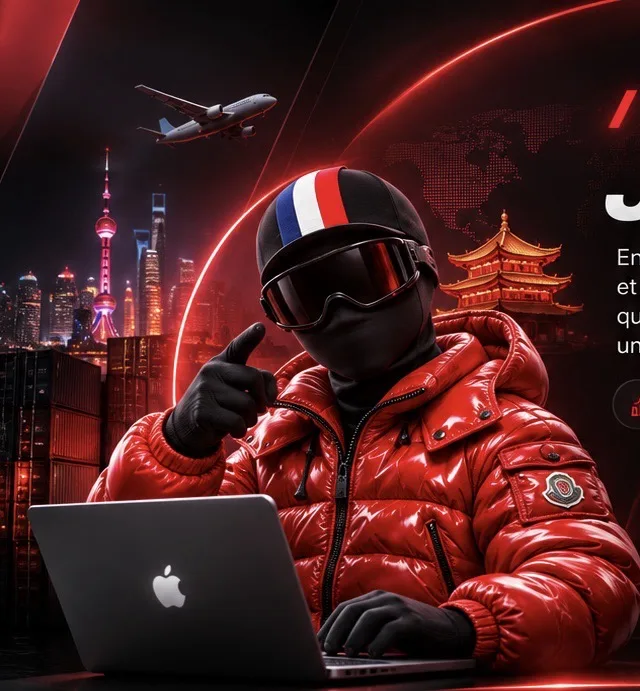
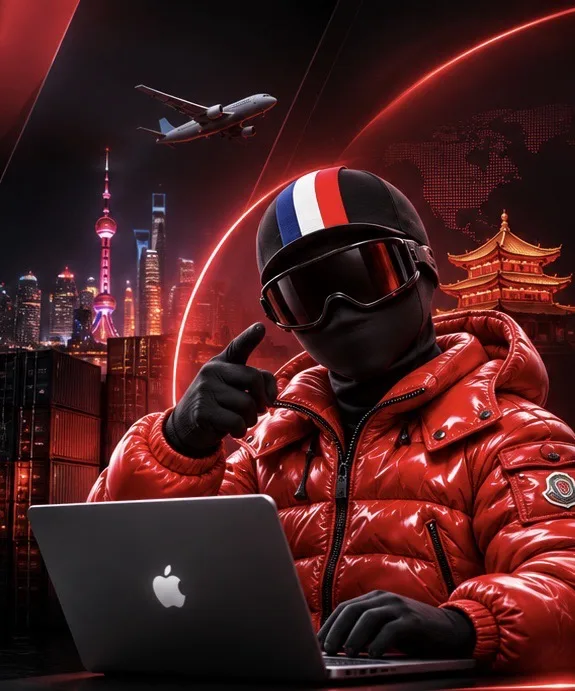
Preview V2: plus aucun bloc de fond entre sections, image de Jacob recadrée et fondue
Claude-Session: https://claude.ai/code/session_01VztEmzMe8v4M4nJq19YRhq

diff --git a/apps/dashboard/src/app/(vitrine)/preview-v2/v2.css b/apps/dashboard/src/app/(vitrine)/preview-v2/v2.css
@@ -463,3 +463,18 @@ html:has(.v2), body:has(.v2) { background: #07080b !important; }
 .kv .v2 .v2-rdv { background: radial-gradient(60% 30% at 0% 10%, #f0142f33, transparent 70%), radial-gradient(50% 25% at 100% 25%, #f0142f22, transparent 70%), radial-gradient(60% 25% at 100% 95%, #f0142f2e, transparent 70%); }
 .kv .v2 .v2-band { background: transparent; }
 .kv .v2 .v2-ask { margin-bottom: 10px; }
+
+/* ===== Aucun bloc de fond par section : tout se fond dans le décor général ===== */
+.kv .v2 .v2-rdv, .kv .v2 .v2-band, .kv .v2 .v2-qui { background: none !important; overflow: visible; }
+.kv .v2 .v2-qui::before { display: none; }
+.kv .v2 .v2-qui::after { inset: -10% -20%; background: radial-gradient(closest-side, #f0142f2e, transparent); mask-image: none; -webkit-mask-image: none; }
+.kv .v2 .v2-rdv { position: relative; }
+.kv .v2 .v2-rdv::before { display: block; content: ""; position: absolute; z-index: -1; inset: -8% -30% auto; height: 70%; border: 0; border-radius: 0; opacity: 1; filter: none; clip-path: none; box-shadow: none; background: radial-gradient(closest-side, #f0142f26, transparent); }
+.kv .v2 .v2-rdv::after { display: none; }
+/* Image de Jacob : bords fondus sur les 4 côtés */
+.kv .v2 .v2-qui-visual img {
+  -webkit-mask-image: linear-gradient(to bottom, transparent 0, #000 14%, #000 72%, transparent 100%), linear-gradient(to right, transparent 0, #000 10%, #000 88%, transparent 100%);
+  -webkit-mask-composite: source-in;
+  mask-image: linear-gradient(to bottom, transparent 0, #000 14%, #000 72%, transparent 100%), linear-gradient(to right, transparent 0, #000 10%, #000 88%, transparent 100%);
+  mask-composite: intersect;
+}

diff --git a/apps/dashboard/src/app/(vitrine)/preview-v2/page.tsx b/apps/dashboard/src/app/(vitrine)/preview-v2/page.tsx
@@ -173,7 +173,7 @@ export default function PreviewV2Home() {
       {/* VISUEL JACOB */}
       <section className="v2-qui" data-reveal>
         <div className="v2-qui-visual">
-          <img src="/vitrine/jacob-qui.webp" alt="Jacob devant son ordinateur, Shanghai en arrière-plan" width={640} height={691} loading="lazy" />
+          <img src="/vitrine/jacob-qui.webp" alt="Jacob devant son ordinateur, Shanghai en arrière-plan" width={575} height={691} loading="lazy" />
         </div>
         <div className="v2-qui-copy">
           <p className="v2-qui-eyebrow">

——

◆ EXERCISE GOAL ◆
Pick each line holding the word "className" out of the data and copy it.

◆ EXERCISE RESULT ◆
       <section className="v2-qui" data-reveal>
         <div className="v2-qui-visual">
         <div className="v2-qui-copy">
           <p className="v2-qui-eyebrow">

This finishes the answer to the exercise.